The Enemy (1927)
327-15 Caption: Lillian Gish and Ralph Forbes in a charming love sequence in Metro-Goldwyn-Mayer's "The Enemy".
Scene from a Metro-Goldwyn-Mayer Picture
Photographed by Milton Browne, Kindly Credit
327-23 Ralph Forbes and Lillian Gish
327-38 Ralph Emerson, Lillian Gish, Ralph Forbes
327-63 Lillian Gish and Ralph Forbes
327-76 Lillian Gish and Ralph Forbes
327-84 Fritzi Ridgeway and Lillian Gish
327-104 Frank Currier, Ralph Emerson, George Fawcett, Ralph Forbes, Lillian Gish, and Fritzi Ridgeway
Lillian Gish with Carl Dane
Ex. Sup. Co. Chco.
Karl Dane, Frank Currier and Lillian Gish
WHEN "The Enemy," an absorbing love story set against a background of war-mad Vienna, was presented on the stage, it stirred up an unparalleled amount of interest. Men and women in all walks of life praised the play as gripping drama of a tremendously vital kind. Metro-Goldwyn-Mayer, in acquiring the film rights to the production decided, that the story provided an ideal vehicle for Miss Gish. The role of Pauli Arndt was seen to offer exceptional opportunity
for this actress' histrionic talent. Miss Gish, whose wide variety of parts include such memorable portrayals as those in "The White Sister," "Orphans of the Storm," "Romola," "La Boeheme" and "The Scarlet Letter," was herself enthusiastic about the play and eager to do it for the screen.
When Fred Niblo was selected ot direct "The Enemy", it marked, singularly enough, his first effort in association with Miss Gish, although bother are representative of some of the highest achievements of the cinema. Mr. Niblo's best known production, perhaps, is "Ben-Hur" He is also responsible for such outstanding photoplays as "The Mark of Zorro," "Camille," "Blood and Sand," "The Three Musketeers," "The Red Lily" and "The Temptress."
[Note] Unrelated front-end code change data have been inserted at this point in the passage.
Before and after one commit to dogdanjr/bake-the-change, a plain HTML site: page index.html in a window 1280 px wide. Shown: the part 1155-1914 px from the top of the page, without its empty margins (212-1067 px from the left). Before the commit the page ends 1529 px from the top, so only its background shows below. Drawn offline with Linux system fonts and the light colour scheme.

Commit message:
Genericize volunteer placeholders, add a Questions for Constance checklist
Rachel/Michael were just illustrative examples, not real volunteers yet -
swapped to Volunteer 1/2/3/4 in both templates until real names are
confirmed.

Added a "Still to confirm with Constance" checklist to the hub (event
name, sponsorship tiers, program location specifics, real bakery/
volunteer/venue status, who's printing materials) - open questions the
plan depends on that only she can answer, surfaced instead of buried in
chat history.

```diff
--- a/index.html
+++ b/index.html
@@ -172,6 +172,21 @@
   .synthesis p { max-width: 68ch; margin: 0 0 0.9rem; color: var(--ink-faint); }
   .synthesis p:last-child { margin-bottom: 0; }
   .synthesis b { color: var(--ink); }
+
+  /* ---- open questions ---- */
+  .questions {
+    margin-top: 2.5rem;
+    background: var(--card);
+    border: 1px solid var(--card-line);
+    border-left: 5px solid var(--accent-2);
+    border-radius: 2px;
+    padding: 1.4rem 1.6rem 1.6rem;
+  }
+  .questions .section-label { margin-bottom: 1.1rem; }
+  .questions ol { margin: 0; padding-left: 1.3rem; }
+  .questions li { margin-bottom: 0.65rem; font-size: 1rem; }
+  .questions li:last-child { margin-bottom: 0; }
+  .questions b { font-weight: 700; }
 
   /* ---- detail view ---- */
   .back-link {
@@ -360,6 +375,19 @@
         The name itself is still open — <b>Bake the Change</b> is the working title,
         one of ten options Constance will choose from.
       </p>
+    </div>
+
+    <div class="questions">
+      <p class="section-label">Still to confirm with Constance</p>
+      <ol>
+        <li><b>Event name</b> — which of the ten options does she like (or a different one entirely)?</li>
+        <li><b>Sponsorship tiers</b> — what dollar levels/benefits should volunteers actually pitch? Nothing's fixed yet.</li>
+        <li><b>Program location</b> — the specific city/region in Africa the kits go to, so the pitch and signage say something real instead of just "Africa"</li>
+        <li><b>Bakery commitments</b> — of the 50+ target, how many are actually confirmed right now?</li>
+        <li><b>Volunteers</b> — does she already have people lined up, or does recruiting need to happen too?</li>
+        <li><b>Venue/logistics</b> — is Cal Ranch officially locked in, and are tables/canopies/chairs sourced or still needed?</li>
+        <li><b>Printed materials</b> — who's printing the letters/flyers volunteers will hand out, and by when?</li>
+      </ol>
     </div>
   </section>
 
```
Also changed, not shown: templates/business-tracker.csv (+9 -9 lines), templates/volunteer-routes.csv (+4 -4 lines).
When Mr. Pollock's epoch-making play was running at the Times Square Theatre, New York, in 1925, messages of enthusiastic praise poured in from prominent persons throughout the country. Col. Edward M. House called the play "magnificent," and Prof. William Lyon Phelps, of Yale, wrote: "If you have time for only one play, see 'The Enemy'." Transferred to the screen, it vividly re-creates the hysteria, rare drama and pathos of wartime Vienna which made the play so profoundly moving. "The Enemy" is a great love story, universal in its significance. The central characters are Austrian, but might as well have been German, French or American. The photo play has a backgroud of the war, but approaches the theme in a unique manner. The under-currents of the war are brought out in such a way as to produce a far more dynamic impression than by the mere insertion of shots and shells.
The play has been produced in leading cities throughout the world, and immediate engagements are now scheduled for Paris, London and Vienna. "The Enemy" was published in book form by Brentano's, reaching its second edition within three months. A novel based on the play enjoyed a widely-distributed serialization.
Director: Fred Niblo
History: Play by Channing Pollock, Opened Oct. 22, 1925 at Times Square Theatre, N. Y. and ran about a year with Fay Bainter in leading role.
A METRO-GOLDWYN-MAYER PICTURE
Broadway and 45th Street New York
with Lillian Gish, Ralph Forbes and Karl Dane. Directed by Fred Niblo. MGM.
More Information on this film...
Dorothy and Lillian Gish, by Lillian Gish, pp. 170-171.
The Astor Theatre at CinemaTreasures.com
Last Modified November 18, 2022